- **Required action**
Scan the entries below for the string "function" and copy every line where it turns up.

- **Provided records**
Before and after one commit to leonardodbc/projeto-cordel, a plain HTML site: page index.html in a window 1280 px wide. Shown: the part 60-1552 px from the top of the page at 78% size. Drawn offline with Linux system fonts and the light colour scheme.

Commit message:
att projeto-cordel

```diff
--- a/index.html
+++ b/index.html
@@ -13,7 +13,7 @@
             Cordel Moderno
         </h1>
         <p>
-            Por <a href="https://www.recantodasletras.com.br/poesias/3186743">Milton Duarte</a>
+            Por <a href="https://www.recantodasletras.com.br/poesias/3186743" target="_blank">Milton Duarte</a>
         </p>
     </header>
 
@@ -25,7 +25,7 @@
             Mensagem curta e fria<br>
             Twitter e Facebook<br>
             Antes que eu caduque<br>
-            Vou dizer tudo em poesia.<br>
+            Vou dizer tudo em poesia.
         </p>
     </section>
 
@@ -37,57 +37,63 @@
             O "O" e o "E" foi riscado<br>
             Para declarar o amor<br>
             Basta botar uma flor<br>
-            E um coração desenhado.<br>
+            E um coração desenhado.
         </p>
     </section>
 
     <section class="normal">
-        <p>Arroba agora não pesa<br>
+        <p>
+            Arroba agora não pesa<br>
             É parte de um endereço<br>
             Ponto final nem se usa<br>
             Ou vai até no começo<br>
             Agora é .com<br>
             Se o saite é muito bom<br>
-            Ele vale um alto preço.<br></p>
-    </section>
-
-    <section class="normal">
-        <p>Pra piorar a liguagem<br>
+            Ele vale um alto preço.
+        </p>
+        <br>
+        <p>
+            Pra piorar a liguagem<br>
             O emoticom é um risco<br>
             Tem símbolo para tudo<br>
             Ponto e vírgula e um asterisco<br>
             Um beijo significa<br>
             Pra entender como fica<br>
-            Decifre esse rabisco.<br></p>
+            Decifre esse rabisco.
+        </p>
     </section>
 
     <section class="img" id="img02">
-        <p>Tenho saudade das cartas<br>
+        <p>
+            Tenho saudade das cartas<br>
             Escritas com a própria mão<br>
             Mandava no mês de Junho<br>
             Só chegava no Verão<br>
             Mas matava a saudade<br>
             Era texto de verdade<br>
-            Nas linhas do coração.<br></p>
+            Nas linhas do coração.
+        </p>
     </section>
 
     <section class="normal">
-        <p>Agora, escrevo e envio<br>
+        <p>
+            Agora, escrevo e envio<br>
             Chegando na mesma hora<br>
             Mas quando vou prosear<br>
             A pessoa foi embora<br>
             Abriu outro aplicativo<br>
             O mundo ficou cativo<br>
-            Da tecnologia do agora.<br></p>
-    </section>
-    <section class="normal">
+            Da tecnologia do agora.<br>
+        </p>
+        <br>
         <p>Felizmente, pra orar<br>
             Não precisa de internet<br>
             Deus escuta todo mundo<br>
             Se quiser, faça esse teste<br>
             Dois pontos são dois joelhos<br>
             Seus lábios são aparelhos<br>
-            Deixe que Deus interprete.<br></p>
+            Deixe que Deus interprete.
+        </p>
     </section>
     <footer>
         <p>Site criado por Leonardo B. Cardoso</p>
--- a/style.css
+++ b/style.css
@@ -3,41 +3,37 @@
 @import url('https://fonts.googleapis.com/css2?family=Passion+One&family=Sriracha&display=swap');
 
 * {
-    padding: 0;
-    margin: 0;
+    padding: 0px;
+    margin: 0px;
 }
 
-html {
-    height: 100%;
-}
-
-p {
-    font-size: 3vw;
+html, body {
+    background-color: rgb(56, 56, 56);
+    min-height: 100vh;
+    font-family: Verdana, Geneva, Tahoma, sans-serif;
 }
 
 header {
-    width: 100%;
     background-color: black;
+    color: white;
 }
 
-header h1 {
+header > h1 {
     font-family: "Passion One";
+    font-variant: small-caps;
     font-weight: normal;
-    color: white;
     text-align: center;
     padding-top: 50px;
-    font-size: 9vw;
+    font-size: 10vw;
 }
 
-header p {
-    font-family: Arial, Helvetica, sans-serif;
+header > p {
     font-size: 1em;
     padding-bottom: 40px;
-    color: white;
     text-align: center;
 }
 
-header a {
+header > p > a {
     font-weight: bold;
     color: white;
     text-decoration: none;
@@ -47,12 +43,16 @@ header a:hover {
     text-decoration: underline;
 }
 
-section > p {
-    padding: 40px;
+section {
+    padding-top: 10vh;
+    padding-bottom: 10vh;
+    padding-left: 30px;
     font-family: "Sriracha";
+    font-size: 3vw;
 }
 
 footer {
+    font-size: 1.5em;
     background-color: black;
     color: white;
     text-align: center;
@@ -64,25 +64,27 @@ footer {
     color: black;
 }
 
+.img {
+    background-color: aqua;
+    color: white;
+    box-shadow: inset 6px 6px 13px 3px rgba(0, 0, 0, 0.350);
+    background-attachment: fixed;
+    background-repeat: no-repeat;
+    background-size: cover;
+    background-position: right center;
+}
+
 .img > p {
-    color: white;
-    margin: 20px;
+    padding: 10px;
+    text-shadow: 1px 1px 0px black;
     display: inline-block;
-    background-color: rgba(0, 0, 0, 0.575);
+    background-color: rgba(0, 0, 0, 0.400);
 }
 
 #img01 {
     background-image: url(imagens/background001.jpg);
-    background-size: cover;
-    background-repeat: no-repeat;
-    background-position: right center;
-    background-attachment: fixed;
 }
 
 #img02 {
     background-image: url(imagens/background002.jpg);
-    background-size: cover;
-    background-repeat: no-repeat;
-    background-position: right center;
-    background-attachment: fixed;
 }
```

---

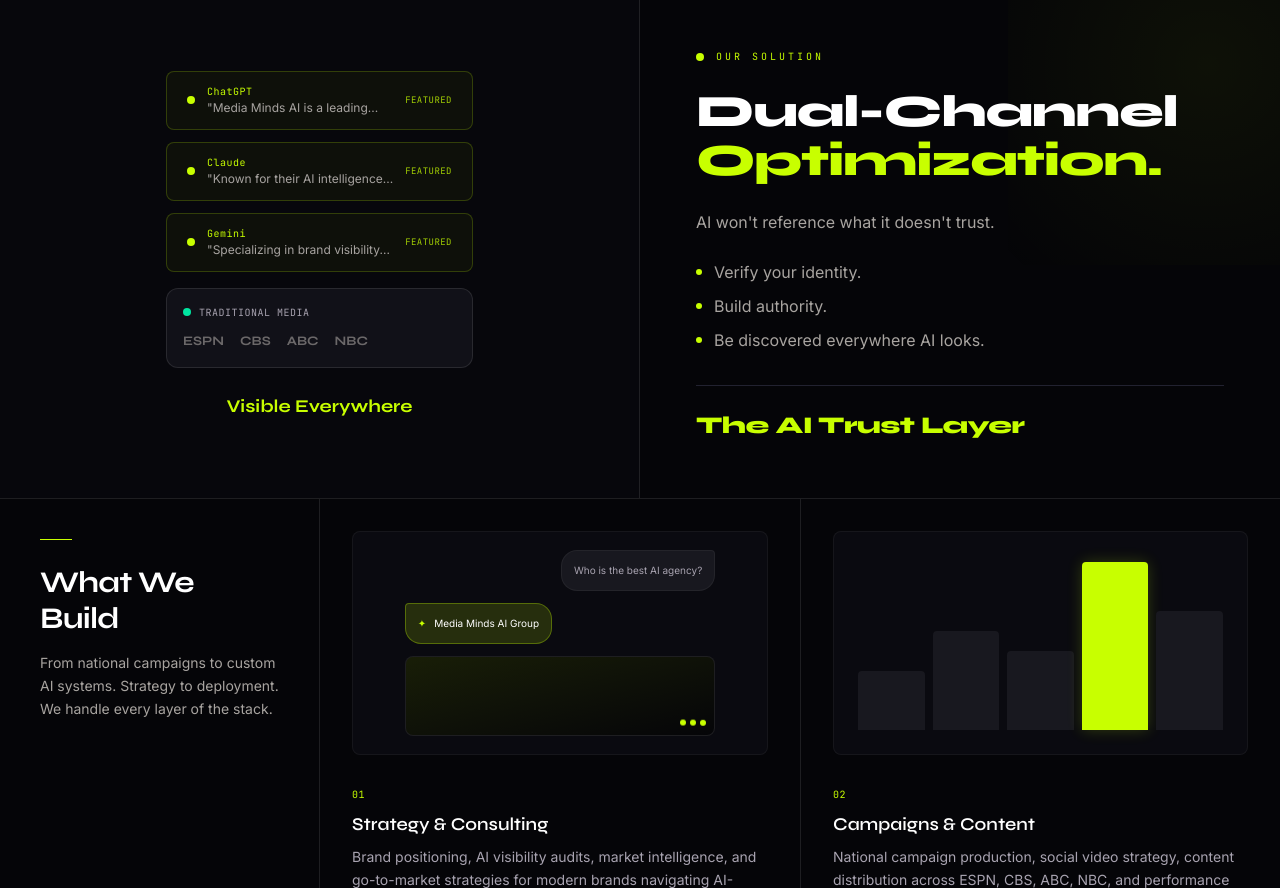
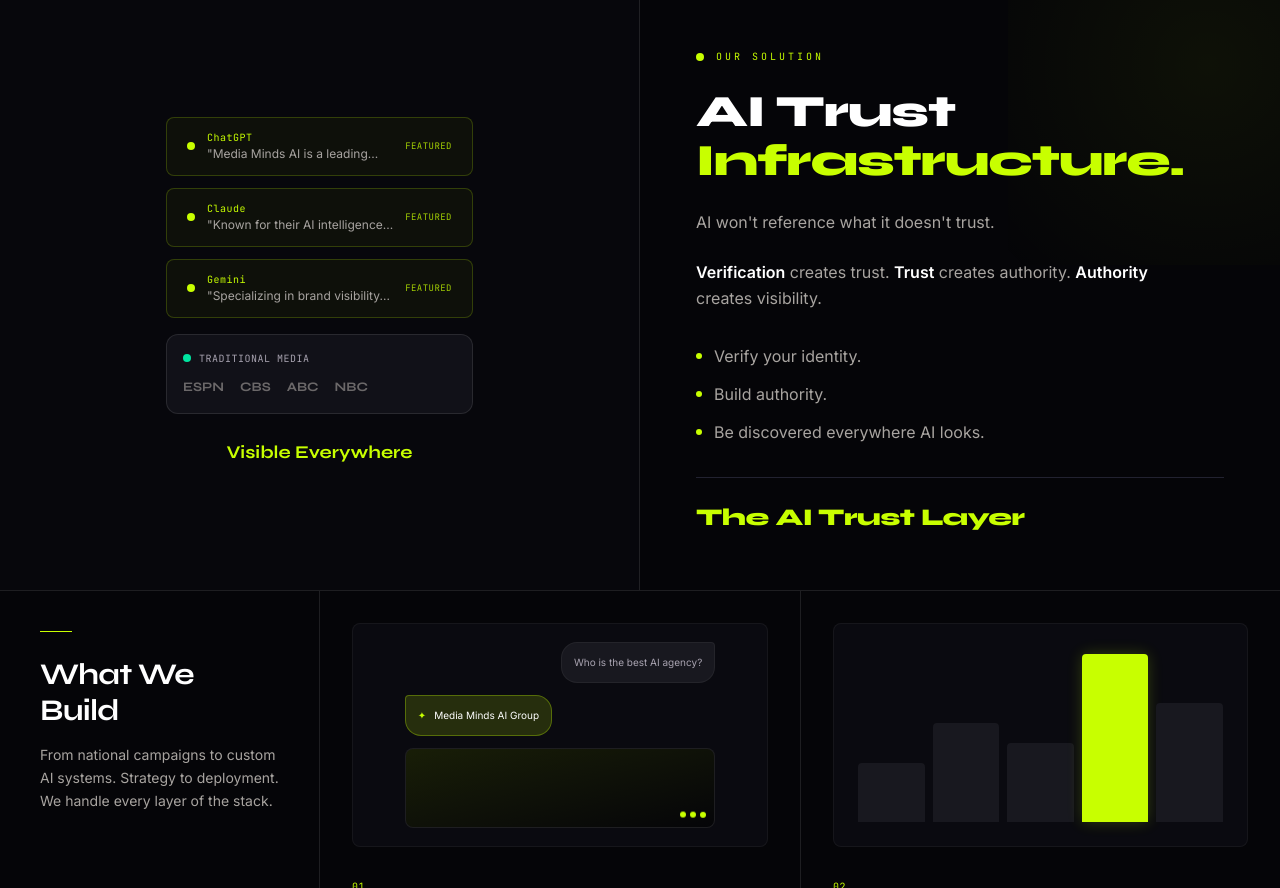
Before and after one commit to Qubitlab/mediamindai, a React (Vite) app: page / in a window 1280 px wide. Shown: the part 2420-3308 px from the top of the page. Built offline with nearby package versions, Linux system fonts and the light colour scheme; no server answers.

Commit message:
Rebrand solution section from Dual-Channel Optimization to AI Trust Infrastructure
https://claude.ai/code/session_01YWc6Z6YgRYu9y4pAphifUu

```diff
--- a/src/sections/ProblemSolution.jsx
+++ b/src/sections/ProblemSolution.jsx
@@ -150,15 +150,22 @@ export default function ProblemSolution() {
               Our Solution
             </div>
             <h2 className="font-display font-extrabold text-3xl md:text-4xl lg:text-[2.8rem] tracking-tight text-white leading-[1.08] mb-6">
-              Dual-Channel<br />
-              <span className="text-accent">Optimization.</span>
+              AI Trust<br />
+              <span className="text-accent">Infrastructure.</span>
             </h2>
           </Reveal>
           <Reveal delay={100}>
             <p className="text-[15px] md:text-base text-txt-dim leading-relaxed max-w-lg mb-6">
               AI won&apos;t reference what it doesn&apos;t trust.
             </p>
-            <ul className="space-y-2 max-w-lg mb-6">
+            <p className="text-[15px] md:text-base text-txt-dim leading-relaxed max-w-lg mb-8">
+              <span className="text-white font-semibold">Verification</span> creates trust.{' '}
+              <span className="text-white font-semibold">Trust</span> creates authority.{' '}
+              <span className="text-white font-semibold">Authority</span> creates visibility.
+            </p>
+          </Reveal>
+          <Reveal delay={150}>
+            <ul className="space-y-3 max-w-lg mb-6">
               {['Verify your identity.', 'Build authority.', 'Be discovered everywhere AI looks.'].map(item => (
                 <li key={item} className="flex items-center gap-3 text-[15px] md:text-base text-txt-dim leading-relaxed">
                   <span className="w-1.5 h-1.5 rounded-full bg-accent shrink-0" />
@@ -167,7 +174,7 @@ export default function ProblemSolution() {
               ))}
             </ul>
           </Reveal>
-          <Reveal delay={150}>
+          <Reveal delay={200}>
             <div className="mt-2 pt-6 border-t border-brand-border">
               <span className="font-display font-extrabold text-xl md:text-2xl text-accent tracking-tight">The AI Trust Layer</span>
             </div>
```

- **Answer section**
@@ -150,15 +150,22 @@ export default function ProblemSolution() {
@@ -167,7 +174,7 @@ export default function ProblemSolution() {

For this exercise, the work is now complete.